(AIM OF THE TASK) All records must be quoted exactly. Omit the pictures.

(RECORDS SUPPLIED)
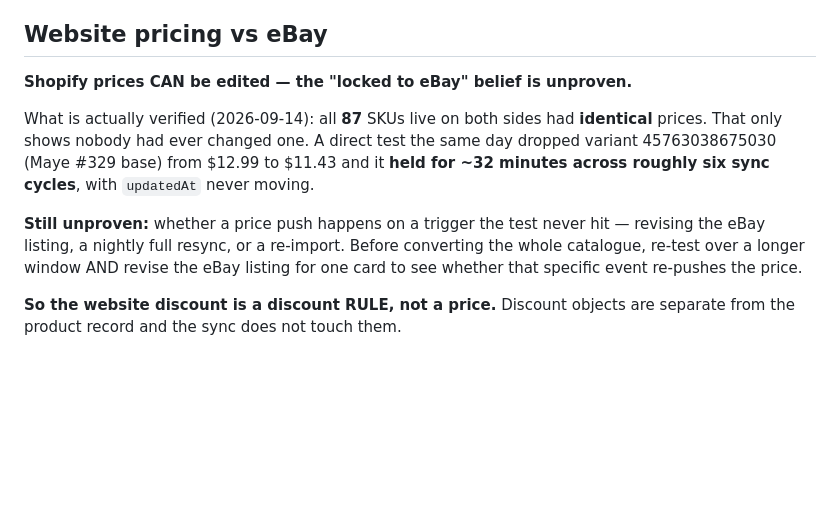
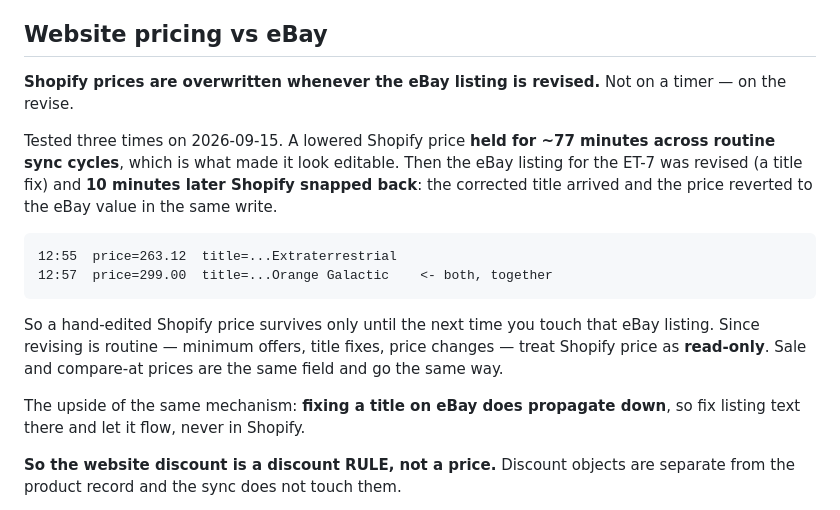
Before and after one commit to duxtradingpost/duxbury-trading-post, a Markdown page: WORKFLOW.md, the part around the change. GitHub-like rendering; blank space fills up the shorter version.

Commit message:
Shopify prices revert on eBay revise, not on a timer
Third and decisive test. The first two were misleading and the docs said the
wrong thing twice because of them.

A lowered Shopify price held ~77 minutes across routine sync cycles, which is
what made it look editable. Then the ET-7's eBay listing was revised to fix its
title, and ten minutes later Shopify snapped back - the corrected title arrived
and the price reverted to the eBay value in the same write:

    12:55  price=263.12  title=...Extraterrestrial
    12:57  price=299.00  title=...Orange Galactic

So the trigger is the revise, not elapsed time. Since revising is routine -
minimum offers, title fixes, repricing - a hand-edited Shopify price is only
ever temporary. Treat price as read-only; the website undercut stays a checkout
discount rule.

The same mechanism is useful in the other direction: listing text fixed on eBay
does propagate down, so fix titles there and never in Shopify.

Co-Authored-By: Claude Opus 5 (1M context) <noreply@anthropic.com>
Claude-Session: https://claude.ai/code/session_01FjfgQAjizw5AEqVNuL2cuz

```diff
--- a/WORKFLOW.md
+++ b/WORKFLOW.md
@@ -295,18 +295,25 @@ shipment into $5.40.
 
 ## Website pricing vs eBay
 
-**Shopify prices CAN be edited — the "locked to eBay" belief is unproven.**
+**Shopify prices are overwritten whenever the eBay listing is revised.** Not on a
+timer — on the revise.
 
-What is actually verified (2026-09-14): all **87** SKUs live on both sides had
-**identical** prices. That only shows nobody had ever changed one. A direct test
-the same day dropped variant 45763038675030 (Maye #329 base) from $12.99 to
-$11.43 and it **held for ~32 minutes across roughly six sync cycles**, with
-`updatedAt` never moving.
+Tested three times on 2026-09-15. A lowered Shopify price **held for ~77 minutes
+across routine sync cycles**, which is what made it look editable. Then the eBay
+listing for the ET-7 was revised (a title fix) and **10 minutes later Shopify
+snapped back**: the corrected title arrived and the price reverted to the eBay
+value in the same write.
 
-**Still unproven:** whether a price push happens on a trigger the test never hit
-— revising the eBay listing, a nightly full resync, or a re-import. Before
-converting the whole catalogue, re-test over a longer window AND revise the eBay
-listing for one card to see whether that specific event re-pushes the price.
+    12:55  price=263.12  title=...Extraterrestrial
+    12:57  price=299.00  title=...Orange Galactic    <- both, together
+
+So a hand-edited Shopify price survives only until the next time you touch that
+eBay listing. Since revising is routine — minimum offers, title fixes, price
+changes — treat Shopify price as **read-only**. Sale and compare-at prices are the
+same field and go the same way.
+
+The upside of the same mechanism: **fixing a title on eBay does propagate down**,
+so fix listing text there and let it flow, never in Shopify.
 
 **So the website discount is a discount RULE, not a price.** Discount objects are
 separate from the product record and the sync does not touch them.
```
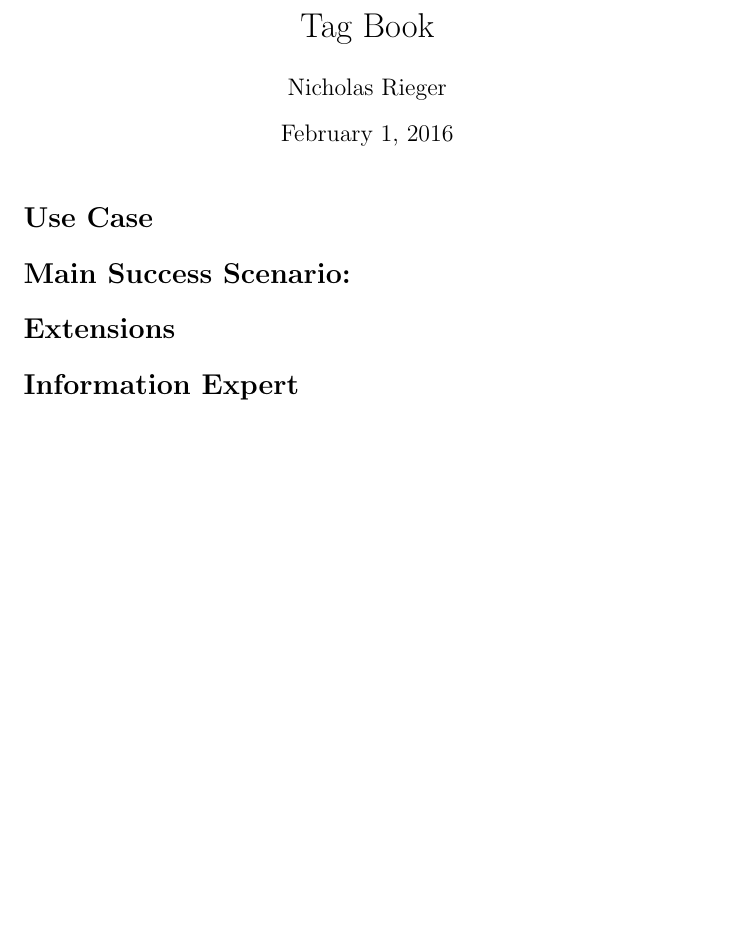
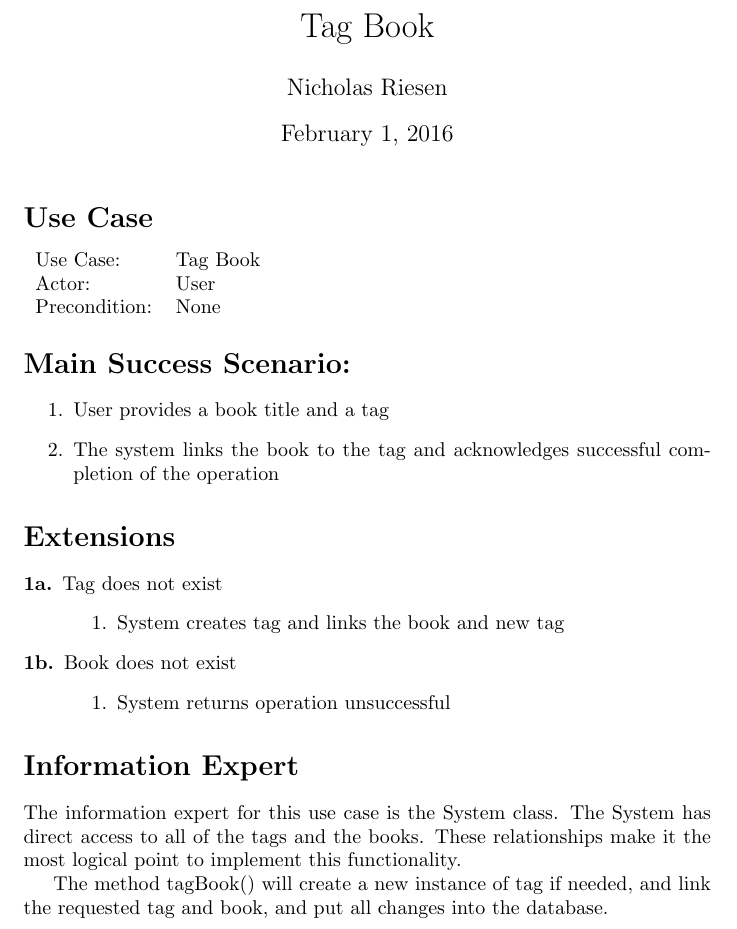
Before and after one commit to adamhammes/cs362, a LaTeX document (docs/use-cases-elaboration/tag-book.tex): part of the page, cut so that both start at the same text, the shorter picture padded with empty space. Compiled offline with pdfLaTeX.

Commit message:
Update tag-book.tex
Filled in content for the tab book use case.

```diff
--- a/docs/use-cases-elaboration/tag-book.tex
+++ b/docs/use-cases-elaboration/tag-book.tex
@@ -7,11 +7,38 @@
 \maketitle
 
 \section*{Use Case}
+ \begin{tabular}{l l}
+
+Use Case:     & Tag Book \\
+Actor:        & User     \\
+Precondition: & None     \\
+\end{tabular}
 
 \section*{Main Success Scenario:}
+\begin{enumerate}
+    \item User provides a book title and a tag
+    \item The system links the book to the tag and  acknowledges successful completion of the operation
+\end{enumerate}
 
 \section*{Extensions}
+\begin{description}
+    \item[1a.] Tag does not exist
+    \begin{enumerate}
+        \item System creates tag and links the book and new tag
+    \end{enumerate}
+    \item[1b.] Book does not exist
+    \begin{enumerate}
+        \item System returns operation unsuccessful
+    \end{enumerate}
+\end{description}
 
 \section*{Information Expert}
+The information expert for this use case is the System class. The System has
+direct access to all of the tags and the books. These relationships make it the
+most logical point to implement this functionality.
+
+
+The method tagBook() will create a new instance of tag if needed, and link the
+requested tag and book, and put all changes into the database.
 
 \end{document}
```
Also changed, not shown: docs/use-cases-elaboration/tag-book.tex (2 more changed lines).
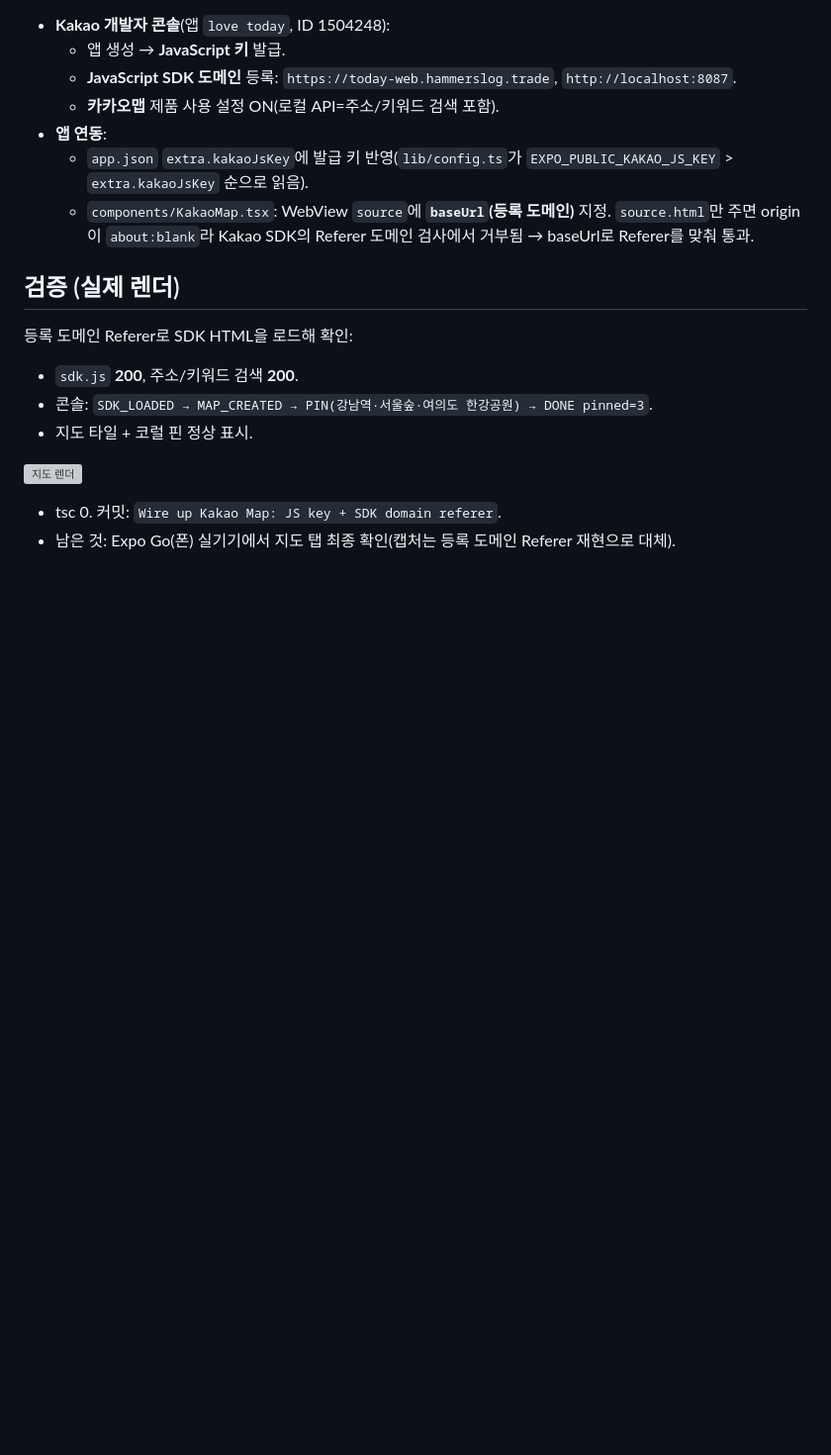
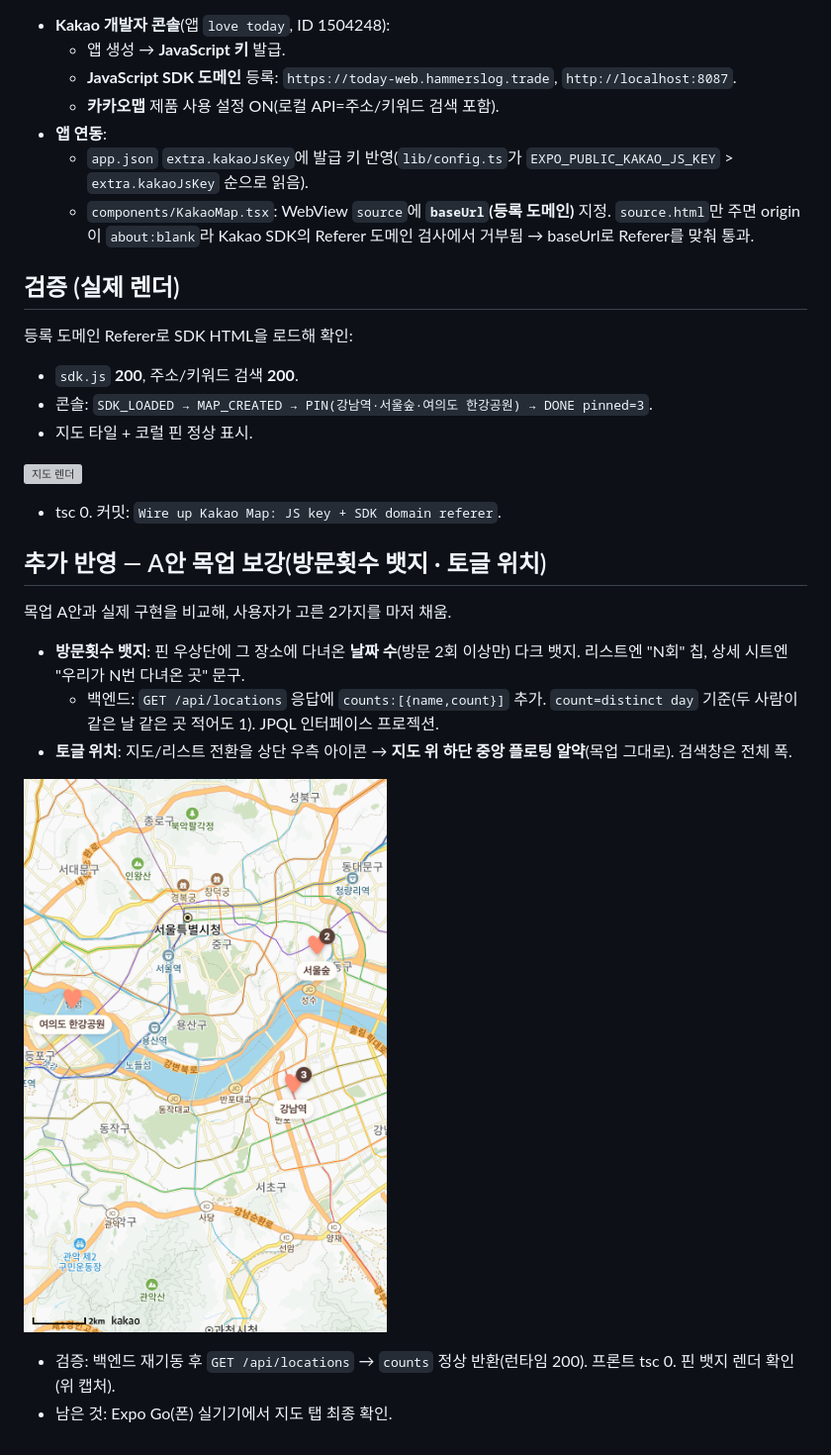
Before and after one commit to seunghw2/couple-diary, a Markdown page: docs/devlog/11-map-kakao.md, the part around the change. Shown at 99% size. GitHub-like rendering; pictures changed too: docs/devlog/captures/11-map-badge-toggle.png (added); blank space fills up the shorter version; grey boxes are pictures that could not be loaded.

```diff
--- a/docs/devlog/11-map-kakao.md
+++ b/docs/devlog/11-map-kakao.md
@@ -21,4 +21,14 @@
 ![지도 렌더](captures/11-map-render.png)
 
 - tsc 0. 커밋: `Wire up Kakao Map: JS key + SDK domain referer`.
-- 남은 것: Expo Go(폰) 실기기에서 지도 탭 최종 확인(캡처는 등록 도메인 Referer 재현으로 대체).
+
+## 추가 반영 — A안 목업 보강(방문횟수 뱃지 · 토글 위치)
+목업 A안과 실제 구현을 비교해, 사용자가 고른 2가지를 마저 채움.
+- **방문횟수 뱃지**: 핀 우상단에 그 장소에 다녀온 **날짜 수**(방문 2회 이상만) 다크 뱃지. 리스트엔 "N회" 칩, 상세 시트엔 "우리가 N번 다녀온 곳" 문구.
+  - 백엔드: `GET /api/locations` 응답에 `counts:[{name,count}]` 추가. `count=distinct day` 기준(두 사람이 같은 날 같은 곳 적어도 1). JPQL 인터페이스 프로젝션.
+- **토글 위치**: 지도/리스트 전환을 상단 우측 아이콘 → **지도 위 하단 중앙 플로팅 알약**(목업 그대로). 검색창은 전체 폭.
+
+![뱃지 핀(강남역 3·서울숲 2·여의도 미표시)](captures/11-map-badge-toggle.png)
+
+- 검증: 백엔드 재기동 후 `GET /api/locations` → `counts` 정상 반환(런타임 200). 프론트 tsc 0. 핀 뱃지 렌더 확인(위 캡처).
+- 남은 것: Expo Go(폰) 실기기에서 지도 탭 최종 확인.
```
Also changed, not shown: 6 other files.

(ANSWER SPACE)
Before and after one commit to duxtradingpost/duxbury-trading-post, a Markdown page: WORKFLOW.md, the part around the change. GitHub-like rendering; blank space fills up the shorter version.

Commit message:
Shopify prices revert on eBay revise, not on a timer
Third and decisive test. The first two were misleading and the docs said the
wrong thing twice because of them.

A lowered Shopify price held ~77 minutes across routine sync cycles, which is
what made it look editable. Then the ET-7's eBay listing was revised to fix its
title, and ten minutes later Shopify snapped back - the corrected title arrived
and the price reverted to the eBay value in the same write:

    12:55  price=263.12  title=...Extraterrestrial
    12:57  price=299.00  title=...Orange Galactic

So the trigger is the revise, not elapsed time. Since revising is routine -
minimum offers, title fixes, repricing - a hand-edited Shopify price is only
ever temporary. Treat price as read-only; the website undercut stays a checkout
discount rule.

The same mechanism is useful in the other direction: listing text fixed on eBay
does propagate down, so fix titles there and never in Shopify.

Co-Authored-By: Claude Opus 5 (1M context) <noreply@anthropic.com>
Claude-Session: https://claude.ai/code/session_01FjfgQAjizw5AEqVNuL2cuz

```diff
--- a/WORKFLOW.md
+++ b/WORKFLOW.md
@@ -295,18 +295,25 @@ shipment into $5.40.
 
 ## Website pricing vs eBay
 
-**Shopify prices CAN be edited — the "locked to eBay" belief is unproven.**
+**Shopify prices are overwritten whenever the eBay listing is revised.** Not on a
+timer — on the revise.
 
-What is actually verified (2026-09-14): all **87** SKUs live on both sides had
-**identical** prices. That only shows nobody had ever changed one. A direct test
-the same day dropped variant 45763038675030 (Maye #329 base) from $12.99 to
-$11.43 and it **held for ~32 minutes across roughly six sync cycles**, with
-`updatedAt` never moving.
+Tested three times on 2026-09-15. A lowered Shopify price **held for ~77 minutes
+across routine sync cycles**, which is what made it look editable. Then the eBay
+listing for the ET-7 was revised (a title fix) and **10 minutes later Shopify
+snapped back**: the corrected title arrived and the price reverted to the eBay
+value in the same write.
 
-**Still unproven:** whether a price push happens on a trigger the test never hit
-— revising the eBay listing, a nightly full resync, or a re-import. Before
-converting the whole catalogue, re-test over a longer window AND revise the eBay
-listing for one card to see whether that specific event re-pushes the price.
+    12:55  price=263.12  title=...Extraterrestrial
+    12:57  price=299.00  title=...Orange Galactic    <- both, together
+
+So a hand-edited Shopify price survives only until the next time you touch that
+eBay listing. Since revising is routine — minimum offers, title fixes, price
+changes — treat Shopify price as **read-only**. Sale and compare-at prices are the
+same field and go the same way.
+
+The upside of the same mechanism: **fixing a title on eBay does propagate down**,
+so fix listing text there and let it flow, never in Shopify.
 
 **So the website discount is a discount RULE, not a price.** Discount objects are
 separate from the product record and the sync does not touch them.
```
Before and after one commit to adamhammes/cs362, a LaTeX document (docs/use-cases-elaboration/tag-book.tex): part of the page, cut so that both start at the same text, the shorter picture padded with empty space. Compiled offline with pdfLaTeX.

Commit message:
Update tag-book.tex
Filled in content for the tab book use case.

```diff
--- a/docs/use-cases-elaboration/tag-book.tex
+++ b/docs/use-cases-elaboration/tag-book.tex
@@ -7,11 +7,38 @@
 \maketitle
 
 \section*{Use Case}
+ \begin{tabular}{l l}
+
+Use Case:     & Tag Book \\
+Actor:        & User     \\
+Precondition: & None     \\
+\end{tabular}
 
 \section*{Main Success Scenario:}
+\begin{enumerate}
+    \item User provides a book title and a tag
+    \item The system links the book to the tag and  acknowledges successful completion of the operation
+\end{enumerate}
 
 \section*{Extensions}
+\begin{description}
+    \item[1a.] Tag does not exist
+    \begin{enumerate}
+        \item System creates tag and links the book and new tag
+    \end{enumerate}
+    \item[1b.] Book does not exist
+    \begin{enumerate}
+        \item System returns operation unsuccessful
+    \end{enumerate}
+\end{description}
 
 \section*{Information Expert}
+The information expert for this use case is the System class. The System has
+direct access to all of the tags and the books. These relationships make it the
+most logical point to implement this functionality.
+
+
+The method tagBook() will create a new instance of tag if needed, and link the
+requested tag and book, and put all changes into the database.
 
 \end{document}
```
Also changed, not shown: docs/use-cases-elaboration/tag-book.tex (2 more changed lines).
Before and after one commit to seunghw2/couple-diary, a Markdown page: docs/devlog/11-map-kakao.md, the part around the change. Shown at 99% size. GitHub-like rendering; pictures changed too: docs/devlog/captures/11-map-badge-toggle.png (added); blank space fills up the shorter version; grey boxes are pictures that could not be loaded.

```diff
--- a/docs/devlog/11-map-kakao.md
+++ b/docs/devlog/11-map-kakao.md
@@ -21,4 +21,14 @@
 ![지도 렌더](captures/11-map-render.png)
 
 - tsc 0. 커밋: `Wire up Kakao Map: JS key + SDK domain referer`.
-- 남은 것: Expo Go(폰) 실기기에서 지도 탭 최종 확인(캡처는 등록 도메인 Referer 재현으로 대체).
+
+## 추가 반영 — A안 목업 보강(방문횟수 뱃지 · 토글 위치)
+목업 A안과 실제 구현을 비교해, 사용자가 고른 2가지를 마저 채움.
+- **방문횟수 뱃지**: 핀 우상단에 그 장소에 다녀온 **날짜 수**(방문 2회 이상만) 다크 뱃지. 리스트엔 "N회" 칩, 상세 시트엔 "우리가 N번 다녀온 곳" 문구.
+  - 백엔드: `GET /api/locations` 응답에 `counts:[{name,count}]` 추가. `count=distinct day` 기준(두 사람이 같은 날 같은 곳 적어도 1). JPQL 인터페이스 프로젝션.
+- **토글 위치**: 지도/리스트 전환을 상단 우측 아이콘 → **지도 위 하단 중앙 플로팅 알약**(목업 그대로). 검색창은 전체 폭.
+
+![뱃지 핀(강남역 3·서울숲 2·여의도 미표시)](captures/11-map-badge-toggle.png)
+
+- 검증: 백엔드 재기동 후 `GET /api/locations` → `counts` 정상 반환(런타임 200). 프론트 tsc 0. 핀 뱃지 렌더 확인(위 캡처).
+- 남은 것: Expo Go(폰) 실기기에서 지도 탭 최종 확인.
```
Also changed, not shown: 6 other files.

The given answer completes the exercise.